Problem to solve: Filter the records for lines holding the string "README".
────────────────────────────────────────
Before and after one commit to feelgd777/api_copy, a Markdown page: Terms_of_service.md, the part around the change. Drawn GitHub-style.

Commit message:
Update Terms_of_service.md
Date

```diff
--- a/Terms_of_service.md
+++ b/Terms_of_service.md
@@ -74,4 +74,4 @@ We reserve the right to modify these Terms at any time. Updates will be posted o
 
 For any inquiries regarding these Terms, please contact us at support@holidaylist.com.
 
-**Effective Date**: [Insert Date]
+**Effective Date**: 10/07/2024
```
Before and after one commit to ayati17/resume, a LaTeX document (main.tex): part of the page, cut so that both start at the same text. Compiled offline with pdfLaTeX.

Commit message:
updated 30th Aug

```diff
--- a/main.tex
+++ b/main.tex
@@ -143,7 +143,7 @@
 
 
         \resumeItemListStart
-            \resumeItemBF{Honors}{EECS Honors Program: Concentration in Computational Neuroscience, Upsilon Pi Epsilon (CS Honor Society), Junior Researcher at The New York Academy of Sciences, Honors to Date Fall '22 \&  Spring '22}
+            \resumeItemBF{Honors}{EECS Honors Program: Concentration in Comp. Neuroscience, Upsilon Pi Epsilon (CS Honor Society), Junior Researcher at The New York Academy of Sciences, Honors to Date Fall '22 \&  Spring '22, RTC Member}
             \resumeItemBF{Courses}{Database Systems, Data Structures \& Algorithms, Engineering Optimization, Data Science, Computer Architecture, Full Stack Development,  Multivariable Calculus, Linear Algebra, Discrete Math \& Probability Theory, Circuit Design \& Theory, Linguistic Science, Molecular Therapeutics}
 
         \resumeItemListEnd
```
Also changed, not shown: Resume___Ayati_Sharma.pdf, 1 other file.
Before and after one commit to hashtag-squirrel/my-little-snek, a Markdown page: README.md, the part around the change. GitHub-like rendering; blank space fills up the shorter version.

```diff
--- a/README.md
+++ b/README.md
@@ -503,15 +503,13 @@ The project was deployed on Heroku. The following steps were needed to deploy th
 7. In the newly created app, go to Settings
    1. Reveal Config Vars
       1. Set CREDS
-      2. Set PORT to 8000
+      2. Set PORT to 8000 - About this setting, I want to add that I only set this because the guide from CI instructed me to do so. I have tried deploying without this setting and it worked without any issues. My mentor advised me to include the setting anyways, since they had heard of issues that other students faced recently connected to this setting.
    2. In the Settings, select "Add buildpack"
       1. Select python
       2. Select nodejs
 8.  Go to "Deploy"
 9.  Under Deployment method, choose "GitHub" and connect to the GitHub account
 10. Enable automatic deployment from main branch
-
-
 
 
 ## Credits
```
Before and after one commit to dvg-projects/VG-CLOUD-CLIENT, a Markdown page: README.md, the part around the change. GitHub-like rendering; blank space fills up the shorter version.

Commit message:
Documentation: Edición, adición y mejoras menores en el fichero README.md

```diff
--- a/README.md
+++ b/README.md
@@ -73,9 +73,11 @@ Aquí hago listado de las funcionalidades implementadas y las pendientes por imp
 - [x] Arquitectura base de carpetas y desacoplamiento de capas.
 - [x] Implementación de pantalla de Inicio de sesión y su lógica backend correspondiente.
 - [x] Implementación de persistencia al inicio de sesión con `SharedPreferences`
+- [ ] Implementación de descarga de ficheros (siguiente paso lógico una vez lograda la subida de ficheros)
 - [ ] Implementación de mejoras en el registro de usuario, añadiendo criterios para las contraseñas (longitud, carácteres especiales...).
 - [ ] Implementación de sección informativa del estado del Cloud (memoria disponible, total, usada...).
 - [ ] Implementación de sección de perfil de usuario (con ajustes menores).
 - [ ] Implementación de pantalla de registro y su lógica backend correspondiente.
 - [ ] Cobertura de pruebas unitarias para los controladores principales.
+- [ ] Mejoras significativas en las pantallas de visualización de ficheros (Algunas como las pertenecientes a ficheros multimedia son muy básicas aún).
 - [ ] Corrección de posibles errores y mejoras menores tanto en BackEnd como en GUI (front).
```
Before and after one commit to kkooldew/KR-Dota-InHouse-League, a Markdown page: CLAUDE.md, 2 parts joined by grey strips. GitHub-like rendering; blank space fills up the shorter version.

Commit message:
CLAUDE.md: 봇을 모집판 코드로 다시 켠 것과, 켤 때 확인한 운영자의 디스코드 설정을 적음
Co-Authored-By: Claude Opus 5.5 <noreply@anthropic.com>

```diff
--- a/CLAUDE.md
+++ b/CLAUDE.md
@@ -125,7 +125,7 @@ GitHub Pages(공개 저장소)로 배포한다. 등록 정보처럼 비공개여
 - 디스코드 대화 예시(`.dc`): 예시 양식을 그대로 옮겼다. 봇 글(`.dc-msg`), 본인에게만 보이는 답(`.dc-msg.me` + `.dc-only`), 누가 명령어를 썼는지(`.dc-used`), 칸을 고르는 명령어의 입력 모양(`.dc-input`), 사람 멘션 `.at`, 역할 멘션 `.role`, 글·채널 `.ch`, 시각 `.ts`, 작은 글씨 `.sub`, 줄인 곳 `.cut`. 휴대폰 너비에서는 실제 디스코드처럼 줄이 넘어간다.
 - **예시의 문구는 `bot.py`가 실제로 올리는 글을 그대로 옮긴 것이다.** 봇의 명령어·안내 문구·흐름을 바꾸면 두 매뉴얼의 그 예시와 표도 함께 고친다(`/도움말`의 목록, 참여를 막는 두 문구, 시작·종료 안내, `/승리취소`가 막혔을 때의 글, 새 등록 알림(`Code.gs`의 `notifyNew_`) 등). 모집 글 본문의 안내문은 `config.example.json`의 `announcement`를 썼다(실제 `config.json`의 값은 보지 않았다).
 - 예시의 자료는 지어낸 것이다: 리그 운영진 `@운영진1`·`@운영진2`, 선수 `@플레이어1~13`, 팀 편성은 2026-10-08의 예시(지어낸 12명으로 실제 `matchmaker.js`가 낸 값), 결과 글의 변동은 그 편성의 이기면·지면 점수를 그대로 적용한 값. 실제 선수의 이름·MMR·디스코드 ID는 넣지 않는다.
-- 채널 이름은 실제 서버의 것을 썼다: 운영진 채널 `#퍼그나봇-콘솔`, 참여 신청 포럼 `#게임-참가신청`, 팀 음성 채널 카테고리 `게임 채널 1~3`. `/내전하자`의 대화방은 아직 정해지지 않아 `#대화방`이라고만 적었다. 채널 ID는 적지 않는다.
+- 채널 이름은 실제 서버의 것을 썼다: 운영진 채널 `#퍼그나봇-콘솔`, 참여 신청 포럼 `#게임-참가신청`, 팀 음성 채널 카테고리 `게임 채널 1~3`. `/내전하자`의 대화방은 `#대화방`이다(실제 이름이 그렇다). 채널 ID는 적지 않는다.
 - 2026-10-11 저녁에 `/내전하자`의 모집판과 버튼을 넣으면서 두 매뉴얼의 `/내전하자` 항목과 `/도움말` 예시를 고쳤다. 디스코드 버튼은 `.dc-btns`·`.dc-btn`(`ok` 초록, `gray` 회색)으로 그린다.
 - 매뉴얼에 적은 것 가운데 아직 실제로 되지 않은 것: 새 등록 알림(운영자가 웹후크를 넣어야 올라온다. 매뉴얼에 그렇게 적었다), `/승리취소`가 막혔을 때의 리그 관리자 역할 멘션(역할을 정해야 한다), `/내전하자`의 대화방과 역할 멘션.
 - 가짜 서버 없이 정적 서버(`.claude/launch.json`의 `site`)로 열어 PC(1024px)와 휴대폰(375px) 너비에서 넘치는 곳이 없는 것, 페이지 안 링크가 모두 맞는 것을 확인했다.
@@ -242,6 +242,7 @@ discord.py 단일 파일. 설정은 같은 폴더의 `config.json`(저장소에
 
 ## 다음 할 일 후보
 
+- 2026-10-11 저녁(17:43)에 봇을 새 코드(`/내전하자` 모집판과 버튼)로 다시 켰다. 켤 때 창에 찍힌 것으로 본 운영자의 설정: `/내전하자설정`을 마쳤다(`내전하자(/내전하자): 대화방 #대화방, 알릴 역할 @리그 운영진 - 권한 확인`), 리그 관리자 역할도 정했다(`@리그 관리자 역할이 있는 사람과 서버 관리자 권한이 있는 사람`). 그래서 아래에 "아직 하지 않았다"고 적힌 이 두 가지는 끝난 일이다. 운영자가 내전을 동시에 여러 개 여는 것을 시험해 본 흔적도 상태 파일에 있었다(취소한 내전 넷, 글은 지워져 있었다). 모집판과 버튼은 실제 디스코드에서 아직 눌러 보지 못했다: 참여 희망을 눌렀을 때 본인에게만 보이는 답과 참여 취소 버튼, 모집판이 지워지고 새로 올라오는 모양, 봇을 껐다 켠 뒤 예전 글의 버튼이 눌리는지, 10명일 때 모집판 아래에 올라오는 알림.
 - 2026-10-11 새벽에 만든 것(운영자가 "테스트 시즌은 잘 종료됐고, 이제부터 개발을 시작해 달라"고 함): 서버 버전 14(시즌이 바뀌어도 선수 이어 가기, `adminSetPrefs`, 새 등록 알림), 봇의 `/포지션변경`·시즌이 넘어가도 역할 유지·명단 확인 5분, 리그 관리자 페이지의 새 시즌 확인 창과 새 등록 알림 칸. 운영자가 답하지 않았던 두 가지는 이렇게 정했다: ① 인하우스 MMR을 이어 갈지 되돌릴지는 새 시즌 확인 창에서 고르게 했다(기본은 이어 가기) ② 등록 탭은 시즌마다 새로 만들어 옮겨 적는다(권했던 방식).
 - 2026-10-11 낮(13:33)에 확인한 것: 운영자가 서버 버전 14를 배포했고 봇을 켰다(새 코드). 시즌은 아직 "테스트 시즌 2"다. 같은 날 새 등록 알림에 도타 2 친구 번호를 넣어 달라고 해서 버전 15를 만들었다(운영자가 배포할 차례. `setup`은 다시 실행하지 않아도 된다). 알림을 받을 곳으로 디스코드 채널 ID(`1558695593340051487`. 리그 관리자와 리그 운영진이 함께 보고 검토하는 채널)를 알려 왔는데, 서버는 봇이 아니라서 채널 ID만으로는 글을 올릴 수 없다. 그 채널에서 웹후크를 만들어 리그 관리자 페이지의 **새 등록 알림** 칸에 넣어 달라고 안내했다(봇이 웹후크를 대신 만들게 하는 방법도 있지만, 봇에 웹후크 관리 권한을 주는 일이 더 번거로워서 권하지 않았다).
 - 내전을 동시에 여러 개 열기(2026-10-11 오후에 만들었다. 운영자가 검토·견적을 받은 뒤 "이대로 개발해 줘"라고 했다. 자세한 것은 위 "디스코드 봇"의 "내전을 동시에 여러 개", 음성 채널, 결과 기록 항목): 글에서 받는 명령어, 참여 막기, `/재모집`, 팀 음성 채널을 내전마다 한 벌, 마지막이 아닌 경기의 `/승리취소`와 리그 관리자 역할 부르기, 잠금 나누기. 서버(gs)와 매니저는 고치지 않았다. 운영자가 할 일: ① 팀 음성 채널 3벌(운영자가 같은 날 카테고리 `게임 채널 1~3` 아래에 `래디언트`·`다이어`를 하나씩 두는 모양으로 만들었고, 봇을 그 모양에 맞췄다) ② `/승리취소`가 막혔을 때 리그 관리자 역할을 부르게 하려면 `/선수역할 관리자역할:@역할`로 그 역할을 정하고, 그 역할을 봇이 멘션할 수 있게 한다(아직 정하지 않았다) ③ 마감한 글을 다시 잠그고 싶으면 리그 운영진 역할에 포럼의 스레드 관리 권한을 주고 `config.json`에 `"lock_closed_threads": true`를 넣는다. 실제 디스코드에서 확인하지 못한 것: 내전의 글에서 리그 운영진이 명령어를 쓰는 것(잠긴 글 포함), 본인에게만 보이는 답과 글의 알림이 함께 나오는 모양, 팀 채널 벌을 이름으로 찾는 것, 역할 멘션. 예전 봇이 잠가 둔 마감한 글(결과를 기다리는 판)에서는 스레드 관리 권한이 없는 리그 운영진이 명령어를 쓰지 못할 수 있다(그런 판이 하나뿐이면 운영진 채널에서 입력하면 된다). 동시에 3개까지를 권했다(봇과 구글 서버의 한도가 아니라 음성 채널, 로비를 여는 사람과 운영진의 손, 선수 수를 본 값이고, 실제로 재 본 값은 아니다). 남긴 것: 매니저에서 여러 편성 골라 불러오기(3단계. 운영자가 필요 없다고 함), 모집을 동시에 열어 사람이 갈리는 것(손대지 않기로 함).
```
────────────────────────────────────────
Answer to the exercise:
Before and after one commit to hashtag-squirrel/my-little-snek, a Markdown page: README.md, the part around the change. GitHub-like rendering; blank space fills up the shorter version.
--- a/README.md
+++ b/README.md
Before and after one commit to dvg-projects/VG-CLOUD-CLIENT, a Markdown page: README.md, the part around the change. GitHub-like rendering; blank space fills up the shorter version.
Documentation: Edición, adición y mejoras menores en el fichero README.md
--- a/README.md
+++ b/README.md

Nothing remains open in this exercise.